_AIM OF THE TASK:_ Set down all the entries again, word for word.
....
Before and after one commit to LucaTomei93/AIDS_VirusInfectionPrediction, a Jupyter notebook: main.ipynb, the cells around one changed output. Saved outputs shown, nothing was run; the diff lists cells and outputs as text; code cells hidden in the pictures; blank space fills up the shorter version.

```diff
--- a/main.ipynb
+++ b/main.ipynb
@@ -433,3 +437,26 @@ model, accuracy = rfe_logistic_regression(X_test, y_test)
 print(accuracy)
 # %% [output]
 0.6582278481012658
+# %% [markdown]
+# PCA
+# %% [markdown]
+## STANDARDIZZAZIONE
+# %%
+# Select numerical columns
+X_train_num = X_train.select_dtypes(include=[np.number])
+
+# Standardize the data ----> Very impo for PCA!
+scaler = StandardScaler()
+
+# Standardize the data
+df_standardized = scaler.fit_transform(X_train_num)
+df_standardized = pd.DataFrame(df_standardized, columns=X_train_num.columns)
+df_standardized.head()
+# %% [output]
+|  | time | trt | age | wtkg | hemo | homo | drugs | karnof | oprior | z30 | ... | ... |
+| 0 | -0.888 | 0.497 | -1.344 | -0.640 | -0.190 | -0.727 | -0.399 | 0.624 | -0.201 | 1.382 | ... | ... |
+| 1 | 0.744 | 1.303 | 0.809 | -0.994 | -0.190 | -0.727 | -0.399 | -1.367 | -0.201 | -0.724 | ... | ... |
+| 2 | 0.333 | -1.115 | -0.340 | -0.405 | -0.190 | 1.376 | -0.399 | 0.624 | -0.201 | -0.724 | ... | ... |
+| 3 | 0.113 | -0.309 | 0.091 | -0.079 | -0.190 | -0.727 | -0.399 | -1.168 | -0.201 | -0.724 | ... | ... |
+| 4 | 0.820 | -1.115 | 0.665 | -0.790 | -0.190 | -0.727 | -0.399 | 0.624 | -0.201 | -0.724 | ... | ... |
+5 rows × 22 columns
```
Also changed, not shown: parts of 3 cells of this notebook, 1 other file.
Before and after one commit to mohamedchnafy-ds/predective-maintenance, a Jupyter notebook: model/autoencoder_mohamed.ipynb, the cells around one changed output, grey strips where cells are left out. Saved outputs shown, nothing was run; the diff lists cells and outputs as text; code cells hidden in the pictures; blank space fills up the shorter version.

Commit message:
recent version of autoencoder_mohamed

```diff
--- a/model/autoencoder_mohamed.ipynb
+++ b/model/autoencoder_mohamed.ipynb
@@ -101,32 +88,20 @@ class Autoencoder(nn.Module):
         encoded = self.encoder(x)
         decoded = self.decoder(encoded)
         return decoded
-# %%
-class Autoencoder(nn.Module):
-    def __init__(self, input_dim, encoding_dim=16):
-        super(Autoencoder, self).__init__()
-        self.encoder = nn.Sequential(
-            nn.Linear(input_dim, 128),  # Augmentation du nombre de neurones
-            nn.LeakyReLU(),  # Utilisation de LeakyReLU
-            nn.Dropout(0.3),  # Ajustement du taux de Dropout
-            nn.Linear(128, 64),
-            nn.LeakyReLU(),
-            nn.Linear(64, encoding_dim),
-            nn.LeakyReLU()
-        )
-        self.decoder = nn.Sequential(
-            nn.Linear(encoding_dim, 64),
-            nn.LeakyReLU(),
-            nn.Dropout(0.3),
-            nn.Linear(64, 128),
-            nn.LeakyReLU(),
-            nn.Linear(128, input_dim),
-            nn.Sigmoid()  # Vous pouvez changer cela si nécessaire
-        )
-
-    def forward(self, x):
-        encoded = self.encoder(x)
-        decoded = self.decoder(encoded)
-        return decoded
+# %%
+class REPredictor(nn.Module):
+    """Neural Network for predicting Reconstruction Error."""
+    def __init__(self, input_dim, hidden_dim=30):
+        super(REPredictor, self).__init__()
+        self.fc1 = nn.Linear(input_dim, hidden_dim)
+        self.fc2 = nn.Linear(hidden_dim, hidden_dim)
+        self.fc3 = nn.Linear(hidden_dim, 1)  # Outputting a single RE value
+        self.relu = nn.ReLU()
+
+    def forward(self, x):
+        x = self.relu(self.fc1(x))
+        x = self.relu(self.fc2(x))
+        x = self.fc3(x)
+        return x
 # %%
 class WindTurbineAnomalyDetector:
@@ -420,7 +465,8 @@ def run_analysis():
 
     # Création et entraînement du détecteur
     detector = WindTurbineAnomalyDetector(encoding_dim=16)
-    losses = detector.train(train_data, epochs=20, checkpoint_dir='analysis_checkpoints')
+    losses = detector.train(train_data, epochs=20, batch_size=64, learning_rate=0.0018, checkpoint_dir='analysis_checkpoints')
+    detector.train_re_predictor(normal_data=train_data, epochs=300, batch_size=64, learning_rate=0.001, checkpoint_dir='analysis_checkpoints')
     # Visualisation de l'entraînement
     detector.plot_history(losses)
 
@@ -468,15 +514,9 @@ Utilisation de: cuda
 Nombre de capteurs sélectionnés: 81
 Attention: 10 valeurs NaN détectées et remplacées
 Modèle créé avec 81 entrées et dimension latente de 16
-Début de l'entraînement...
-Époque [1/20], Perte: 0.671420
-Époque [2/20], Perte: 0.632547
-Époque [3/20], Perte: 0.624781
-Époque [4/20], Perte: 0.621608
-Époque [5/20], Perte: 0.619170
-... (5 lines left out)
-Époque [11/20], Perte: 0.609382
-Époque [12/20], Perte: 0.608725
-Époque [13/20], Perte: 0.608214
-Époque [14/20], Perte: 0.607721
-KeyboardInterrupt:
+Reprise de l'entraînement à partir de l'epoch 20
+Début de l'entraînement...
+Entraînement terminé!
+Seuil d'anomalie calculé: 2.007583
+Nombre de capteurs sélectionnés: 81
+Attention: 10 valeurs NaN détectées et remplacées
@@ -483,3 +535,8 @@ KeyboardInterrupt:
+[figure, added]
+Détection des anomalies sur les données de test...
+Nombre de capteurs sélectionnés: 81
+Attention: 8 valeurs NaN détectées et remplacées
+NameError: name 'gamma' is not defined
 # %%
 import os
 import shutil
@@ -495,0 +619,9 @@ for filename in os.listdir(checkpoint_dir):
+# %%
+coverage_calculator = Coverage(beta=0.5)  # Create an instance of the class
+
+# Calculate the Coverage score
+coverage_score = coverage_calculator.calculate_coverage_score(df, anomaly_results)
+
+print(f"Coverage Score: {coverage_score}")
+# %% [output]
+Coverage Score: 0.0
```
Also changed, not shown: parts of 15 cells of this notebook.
....
_OUTPUT FOR THIS EXERCISE:_
Before and after one commit to LucaTomei93/AIDS_VirusInfectionPrediction, a Jupyter notebook: main.ipynb, the cells around one changed output. Saved outputs shown, nothing was run; the diff lists cells and outputs as text; code cells hidden in the pictures; blank space fills up the shorter version.

```diff
--- a/main.ipynb
+++ b/main.ipynb
@@ -433,3 +437,26 @@ model, accuracy = rfe_logistic_regression(X_test, y_test)
 print(accuracy)
 # %% [output]
 0.6582278481012658
+# %% [markdown]
+# PCA
+# %% [markdown]
+## STANDARDIZZAZIONE
+# %%
+# Select numerical columns
+X_train_num = X_train.select_dtypes(include=[np.number])
+
+# Standardize the data ----> Very impo for PCA!
+scaler = StandardScaler()
+
+# Standardize the data
+df_standardized = scaler.fit_transform(X_train_num)
+df_standardized = pd.DataFrame(df_standardized, columns=X_train_num.columns)
+df_standardized.head()
+# %% [output]
+|  | time | trt | age | wtkg | hemo | homo | drugs | karnof | oprior | z30 | ... | ... |
+| 0 | -0.888 | 0.497 | -1.344 | -0.640 | -0.190 | -0.727 | -0.399 | 0.624 | -0.201 | 1.382 | ... | ... |
+| 1 | 0.744 | 1.303 | 0.809 | -0.994 | -0.190 | -0.727 | -0.399 | -1.367 | -0.201 | -0.724 | ... | ... |
+| 2 | 0.333 | -1.115 | -0.340 | -0.405 | -0.190 | 1.376 | -0.399 | 0.624 | -0.201 | -0.724 | ... | ... |
+| 3 | 0.113 | -0.309 | 0.091 | -0.079 | -0.190 | -0.727 | -0.399 | -1.168 | -0.201 | -0.724 | ... | ... |
+| 4 | 0.820 | -1.115 | 0.665 | -0.790 | -0.190 | -0.727 | -0.399 | 0.624 | -0.201 | -0.724 | ... | ... |
+5 rows × 22 columns
```
Also changed, not shown: parts of 3 cells of this notebook, 1 other file.
Before and after one commit to mohamedchnafy-ds/predective-maintenance, a Jupyter notebook: model/autoencoder_mohamed.ipynb, the cells around one changed output, grey strips where cells are left out. Saved outputs shown, nothing was run; the diff lists cells and outputs as text; code cells hidden in the pictures; blank space fills up the shorter version.

Commit message:
recent version of autoencoder_mohamed

```diff
--- a/model/autoencoder_mohamed.ipynb
+++ b/model/autoencoder_mohamed.ipynb
@@ -101,32 +88,20 @@ class Autoencoder(nn.Module):
         encoded = self.encoder(x)
         decoded = self.decoder(encoded)
         return decoded
-# %%
-class Autoencoder(nn.Module):
-    def __init__(self, input_dim, encoding_dim=16):
-        super(Autoencoder, self).__init__()
-        self.encoder = nn.Sequential(
-            nn.Linear(input_dim, 128),  # Augmentation du nombre de neurones
-            nn.LeakyReLU(),  # Utilisation de LeakyReLU
-            nn.Dropout(0.3),  # Ajustement du taux de Dropout
-            nn.Linear(128, 64),
-            nn.LeakyReLU(),
-            nn.Linear(64, encoding_dim),
-            nn.LeakyReLU()
-        )
-        self.decoder = nn.Sequential(
-            nn.Linear(encoding_dim, 64),
-            nn.LeakyReLU(),
-            nn.Dropout(0.3),
-            nn.Linear(64, 128),
-            nn.LeakyReLU(),
-            nn.Linear(128, input_dim),
-            nn.Sigmoid()  # Vous pouvez changer cela si nécessaire
-        )
-
-    def forward(self, x):
-        encoded = self.encoder(x)
-        decoded = self.decoder(encoded)
-        return decoded
+# %%
+class REPredictor(nn.Module):
+    """Neural Network for predicting Reconstruction Error."""
+    def __init__(self, input_dim, hidden_dim=30):
+        super(REPredictor, self).__init__()
+        self.fc1 = nn.Linear(input_dim, hidden_dim)
+        self.fc2 = nn.Linear(hidden_dim, hidden_dim)
+        self.fc3 = nn.Linear(hidden_dim, 1)  # Outputting a single RE value
+        self.relu = nn.ReLU()
+
+    def forward(self, x):
+        x = self.relu(self.fc1(x))
+        x = self.relu(self.fc2(x))
+        x = self.fc3(x)
+        return x
 # %%
 class WindTurbineAnomalyDetector:
@@ -420,7 +465,8 @@ def run_analysis():
 
     # Création et entraînement du détecteur
     detector = WindTurbineAnomalyDetector(encoding_dim=16)
-    losses = detector.train(train_data, epochs=20, checkpoint_dir='analysis_checkpoints')
+    losses = detector.train(train_data, epochs=20, batch_size=64, learning_rate=0.0018, checkpoint_dir='analysis_checkpoints')
+    detector.train_re_predictor(normal_data=train_data, epochs=300, batch_size=64, learning_rate=0.001, checkpoint_dir='analysis_checkpoints')
     # Visualisation de l'entraînement
     detector.plot_history(losses)
 
@@ -468,15 +514,9 @@ Utilisation de: cuda
 Nombre de capteurs sélectionnés: 81
 Attention: 10 valeurs NaN détectées et remplacées
 Modèle créé avec 81 entrées et dimension latente de 16
-Début de l'entraînement...
-Époque [1/20], Perte: 0.671420
-Époque [2/20], Perte: 0.632547
-Époque [3/20], Perte: 0.624781
-Époque [4/20], Perte: 0.621608
-Époque [5/20], Perte: 0.619170
-... (5 lines left out)
-Époque [11/20], Perte: 0.609382
-Époque [12/20], Perte: 0.608725
-Époque [13/20], Perte: 0.608214
-Époque [14/20], Perte: 0.607721
-KeyboardInterrupt:
+Reprise de l'entraînement à partir de l'epoch 20
+Début de l'entraînement...
+Entraînement terminé!
+Seuil d'anomalie calculé: 2.007583
+Nombre de capteurs sélectionnés: 81
+Attention: 10 valeurs NaN détectées et remplacées
@@ -483,3 +535,8 @@ KeyboardInterrupt:
+[figure, added]
+Détection des anomalies sur les données de test...
+Nombre de capteurs sélectionnés: 81
+Attention: 8 valeurs NaN détectées et remplacées
+NameError: name 'gamma' is not defined
 # %%
 import os
 import shutil
@@ -495,0 +619,9 @@ for filename in os.listdir(checkpoint_dir):
+# %%
+coverage_calculator = Coverage(beta=0.5)  # Create an instance of the class
+
+# Calculate the Coverage score
+coverage_score = coverage_calculator.calculate_coverage_score(df, anomaly_results)
+
+print(f"Coverage Score: {coverage_score}")
+# %% [output]
+Coverage Score: 0.0
```
Also changed, not shown: parts of 15 cells of this notebook.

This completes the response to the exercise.